A British court has rejected claims by Tesla that a television show misrepresented the performance of its electric cars. The verdict comes amid a bitter row between Tesla and the New York Times over a scathing review.
Tesla brought a lawsuit against the British Broadcasting Corporation in March 2011 over a 2008 edition of Top Gear. The suit took issue with a scene in which, following a track test, a Tesla Roadster vehicle was shown being pushed away from the track having run out of charge.
In fact, the scene was staged, though the producers said it was designed to represent what would eventually have happened based on extrapolations from its actual testing. Tesla also objected to the show allegedly implying that it had lied about the Roadster’s capacity. Host Jeremy Clarkson said in a voiceover that “Although Tesla say it will do 200 miles, we worked out that on our track it would run out after just 55 miles and if it does run out, it is not a quick job to charge it up again.”
Tesla lost its initial case but brought an appeal. That’s now been thrown out by a panel of three judges including Lord Justice Moore-Bick, who noted that he had watched the episode several times before making a ruling. The judges upheld the original verdict that said it would be clear to the viewers that the 55 mile range referred to the aggressive driving Top Gear used on a racing track test, rather than its range in ordinary road driving.

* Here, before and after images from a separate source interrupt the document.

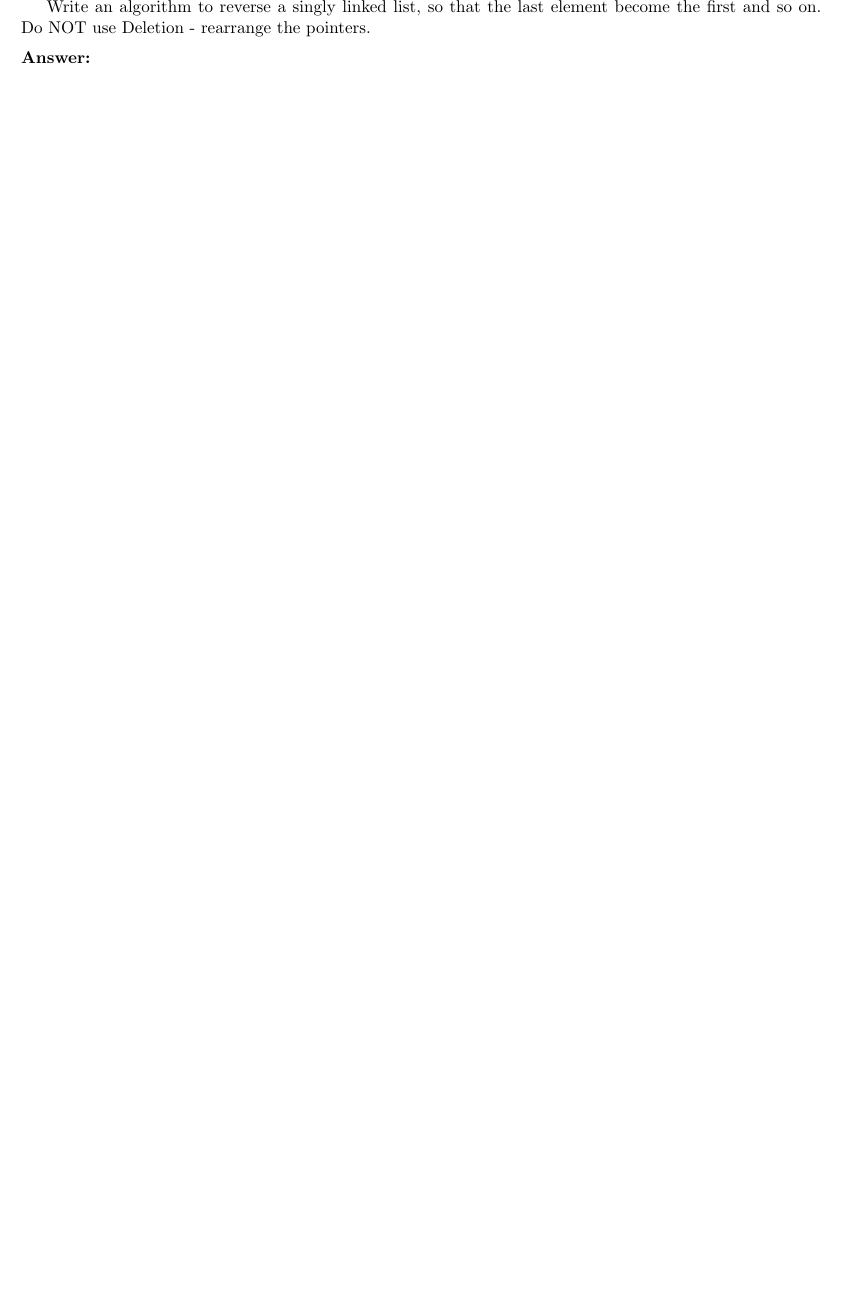
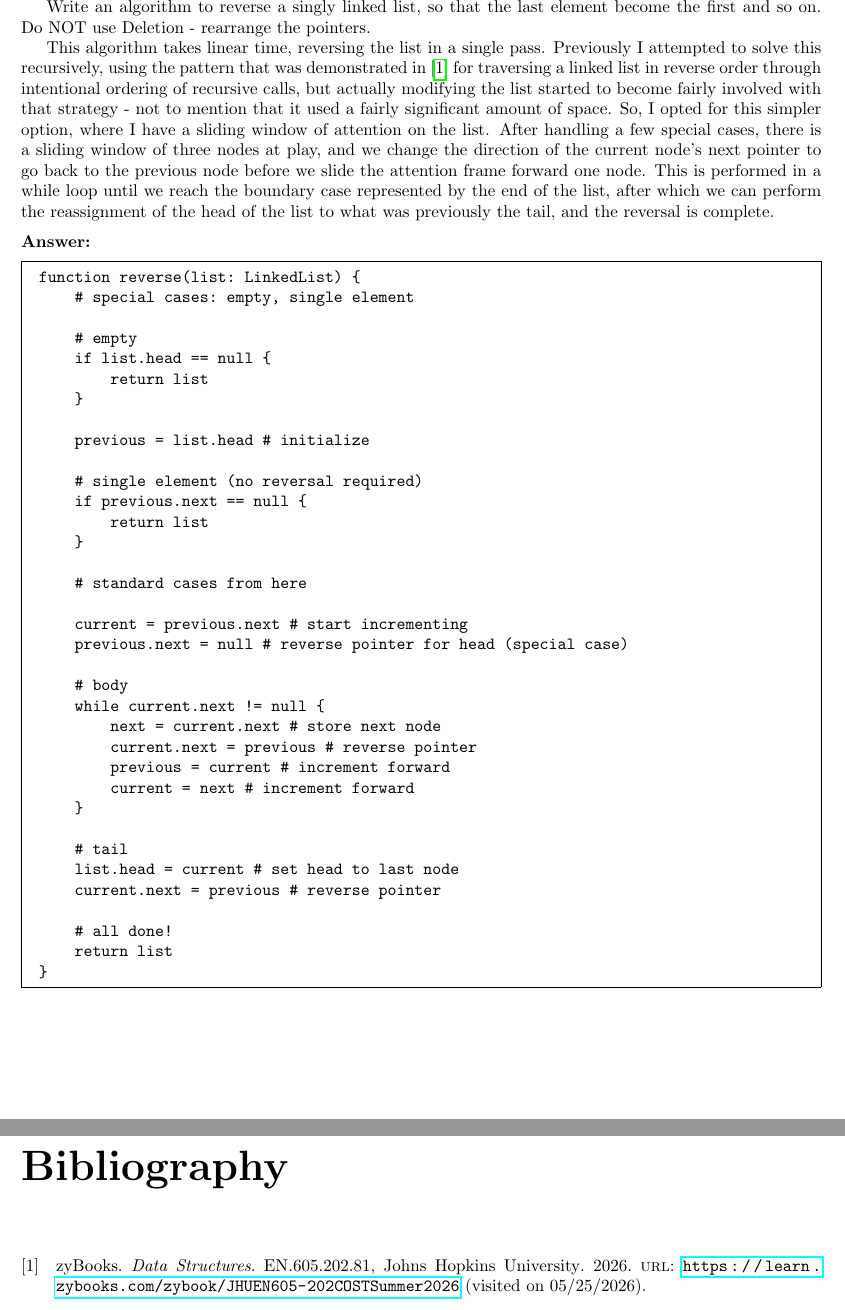
Before and after one commit to jllovet/jhu-en-605-202-su26-data-structures, a LaTeX document (module-4/JLlovetHW4.tex): part of page 5 of 8 before the commit and two parts of pages 5 and 9 of 9 after it, the two joined at a grey line, cut so that both start at the same text, the shorter picture padded with empty space. Compiled offline with pdfLaTeX.

Commit message:
Add solution for module 4 problem 2

```diff
--- a/module-4/JLlovetHW4.tex
+++ b/module-4/JLlovetHW4.tex
@@ -133,8 +133,50 @@ For all the functions below, a required precondition is that \verb|q| exists and
 
 Write an algorithm to reverse a singly linked list, so that the last element become the first and so on. Do NOT use Deletion - rearrange the pointers.
 
+This algorithm takes linear time, reversing the list in a single pass. Previously I attempted to solve this recursively, using the pattern that was demonstrated in \cite{zybooks-ds2026} for traversing a linked list in reverse order through intentional ordering of recursive calls, but actually modifying the list started to become fairly involved with that strategy - not to mention that it used a fairly significant amount of space. So, I opted for this simpler option, where I have a sliding window of attention on the list. After handling a few special cases, there is a sliding window of three nodes at play, and we change the direction of the current node's next pointer to go back to the previous node before we slide the attention frame forward one node. This is performed in a while loop until we reach the boundary case represented by the end of the list, after which we can perform the reassignment of the head of the list to what was previously the tail, and the reversal is complete.
+
 \medskip
 \noindent\textbf{Answer:}
+
+\begin{mdframed}
+\begin{verbatim}
+function reverse(list: LinkedList) {
+    # special cases: empty, single element
+
+    # empty
+    if list.head == null {
+        return list
+    }
+
+    previous = list.head # initialize
+
+    # single element (no reversal required)
+    if previous.next == null {
+        return list
+    }
+
+    # standard cases from here
+
+    current = previous.next # start incrementing
+    previous.next = null # reverse pointer for head (special case)
+
+    # body
+    while current.next != null {
+        next = current.next # store next node
+        current.next = previous # reverse pointer
+        previous = current # increment forward
+        current = next # increment forward
+    }
+
+    # tail
+    list.head = current # set head to last node
+    current.next = previous # reverse pointer
+
+    # all done!
+    return list
+}
+\end{verbatim}
+\end{mdframed}
 
 \pagebreak
 
```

The appeal court also rejected the suggestion that Tesla deserved additional damages because sales in the UK were much lower than expected thanks to the adverse publicity and the affair had damaged investor confidence. The judges upheld the original verdict that said there was no clear evidence linking the broadcast to any specific damage to the company.
Meanwhile the war of words between Tesla and the New York Times continues. Following a road test review claiming the Model S car’s range was far below what was advertised and the writer was left stranded when it ran out of juice, Tesla published monitoring data from the vehicle. It says this proves writer John Broder repeatedly lied, though Broder disputes this interpretation.